“It’s time to move,” Prime Minister Jacinda Ardern said in Auckland on Thursday, announcing the changes.
“Now it is time, to move forward together, safely.”
NZ has been largely adrift from the world for almost two years after adopting a tough-as-nails approach to keeping the virus out of the country.
A previous plan to reopen borders in January was discarded by Ms Ardern, who cited the need to up vaccination rates in the wake of Omicron.
That has happened.

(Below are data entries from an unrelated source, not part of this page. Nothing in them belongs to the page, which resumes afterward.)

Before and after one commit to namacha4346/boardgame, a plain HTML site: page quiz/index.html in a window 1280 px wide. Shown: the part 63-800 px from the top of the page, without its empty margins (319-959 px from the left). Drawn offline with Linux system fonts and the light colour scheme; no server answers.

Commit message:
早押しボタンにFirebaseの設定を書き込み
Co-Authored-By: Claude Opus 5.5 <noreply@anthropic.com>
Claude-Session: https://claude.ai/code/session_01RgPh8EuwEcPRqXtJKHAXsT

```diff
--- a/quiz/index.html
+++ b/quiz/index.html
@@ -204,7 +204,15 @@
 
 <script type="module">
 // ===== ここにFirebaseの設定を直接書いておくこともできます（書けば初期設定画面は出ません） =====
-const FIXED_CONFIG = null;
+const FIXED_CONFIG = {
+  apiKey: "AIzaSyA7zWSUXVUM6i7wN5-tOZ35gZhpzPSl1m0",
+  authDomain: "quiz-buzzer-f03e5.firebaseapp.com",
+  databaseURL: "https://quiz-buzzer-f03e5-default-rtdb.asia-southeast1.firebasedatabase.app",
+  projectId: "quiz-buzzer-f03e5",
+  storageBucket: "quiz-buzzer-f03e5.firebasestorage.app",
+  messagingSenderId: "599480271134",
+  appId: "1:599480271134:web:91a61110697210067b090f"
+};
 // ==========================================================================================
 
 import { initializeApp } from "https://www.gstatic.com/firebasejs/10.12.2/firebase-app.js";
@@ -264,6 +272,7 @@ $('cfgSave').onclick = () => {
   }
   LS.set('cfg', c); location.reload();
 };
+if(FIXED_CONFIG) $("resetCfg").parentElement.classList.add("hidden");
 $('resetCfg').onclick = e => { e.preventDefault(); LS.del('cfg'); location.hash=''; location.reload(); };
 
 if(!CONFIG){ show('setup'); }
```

With 93 per cent of those aged 12 or over double-dosed, NZ now boasts jab rates among the highest in the world.
Ms Ardern pledged there would be no backtracking this time.
“These are very firm dates … New Zealanders in Australia are coming home on the 27th of February and can plan for it.”
Despite the new schedule, there is no confirmation on when NZ will ditch self-isolation and return to pre-pandemic travel.
Ms Ardern said this would be “constantly reviewed” but would “eventually be unnecessary”.
By and large, New Zealanders have supported the hardline border rules during the pandemic but there have been growing calls to lessen quarantine provisions – known locally as MIQ.
The case of Charlotte Bellis, a pregnant Kiwi journalist working in Afghanistan who found herself unable to navigate MIQ rules to come home to give birth, reignited calls to ease restrictions.
Beyond Bellis, there are thousands of other trans-Tasman families or Kiwis seeking to travel for myriad reasons.
There is also a legal challenge to the MIQ regime, crowdfunded by lobby group Grounded Kiwis, to go before the High Court this month.
“There is no question that for New Zealand it has been one of the hardest parts of the pandemic,” Ms Ardern said, defending its use.
“But the choice to use it, undeniably saved lives.”
The government will downscale MIQ, but retain it for high-risk travellers, including the unvaccinated.
As NZ reopens, it is still looking to curb the transmission of COVID-19 and avoid Australia-scale spikes in case numbers.
As part of the changes, all arrivals will be given three rapid antigen tests at the airport to take home – one for initial use, one for use later in isolation, and another as back-up.
“That gives us the best chance of identifying cases that have come across the border,” Ms Ardern said.
NZ’s border policies have minimised the loss of life during the pandemic, first eliminating the virus in 2020, then delaying the arrival of the Delta and Omicron variants.
Community transmission of Omicron has been detected in the past fortnight, and case numbers are again rising.
Public health experts and outbreak modellers say the current daily case record – 222 – will be beaten within days, and case numbers will be in the thousands during February.
Those projections are the reason NZ will continue to require self-isolation in coming months.
The country’s health system is considerably weaker than Australia’s, with fears hospitals and intensive care units could be overrun.
NZ’s COVID-19 death toll stands at 53, compared with Australia’s 3907.